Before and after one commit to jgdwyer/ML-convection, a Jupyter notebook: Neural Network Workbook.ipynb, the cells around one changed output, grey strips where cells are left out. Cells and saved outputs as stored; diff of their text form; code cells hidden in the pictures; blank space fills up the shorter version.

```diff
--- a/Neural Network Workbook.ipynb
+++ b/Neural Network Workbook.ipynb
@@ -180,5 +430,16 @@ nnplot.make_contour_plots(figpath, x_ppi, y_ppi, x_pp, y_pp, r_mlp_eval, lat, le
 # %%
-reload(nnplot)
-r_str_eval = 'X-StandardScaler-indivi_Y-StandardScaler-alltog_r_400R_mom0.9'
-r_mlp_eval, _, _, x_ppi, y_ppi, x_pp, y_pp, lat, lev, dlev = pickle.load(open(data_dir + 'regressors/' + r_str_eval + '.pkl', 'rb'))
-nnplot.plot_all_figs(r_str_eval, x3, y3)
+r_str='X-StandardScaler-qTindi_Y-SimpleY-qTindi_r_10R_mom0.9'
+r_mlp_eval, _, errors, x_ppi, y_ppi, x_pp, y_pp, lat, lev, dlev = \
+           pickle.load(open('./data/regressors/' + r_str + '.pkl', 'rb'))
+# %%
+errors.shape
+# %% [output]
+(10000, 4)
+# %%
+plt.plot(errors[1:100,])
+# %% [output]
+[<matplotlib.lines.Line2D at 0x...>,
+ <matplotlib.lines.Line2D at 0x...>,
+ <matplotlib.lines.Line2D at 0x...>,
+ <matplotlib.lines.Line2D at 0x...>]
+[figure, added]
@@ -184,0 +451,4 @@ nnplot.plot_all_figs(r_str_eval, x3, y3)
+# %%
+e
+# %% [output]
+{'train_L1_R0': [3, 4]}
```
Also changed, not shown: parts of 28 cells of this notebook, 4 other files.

-----

— WORK TASK —
Among the lines of the data, find every one that holds "regressors" and copy it.

— SOLUTION TO THIS TASK —
-r_mlp_eval, _, _, x_ppi, y_ppi, x_pp, y_pp, lat, lev, dlev = pickle.load(open(data_dir + 'regressors/' + r_str_eval + '.pkl', 'rb'))
+           pickle.load(open('./data/regressors/' + r_str + '.pkl', 'rb'))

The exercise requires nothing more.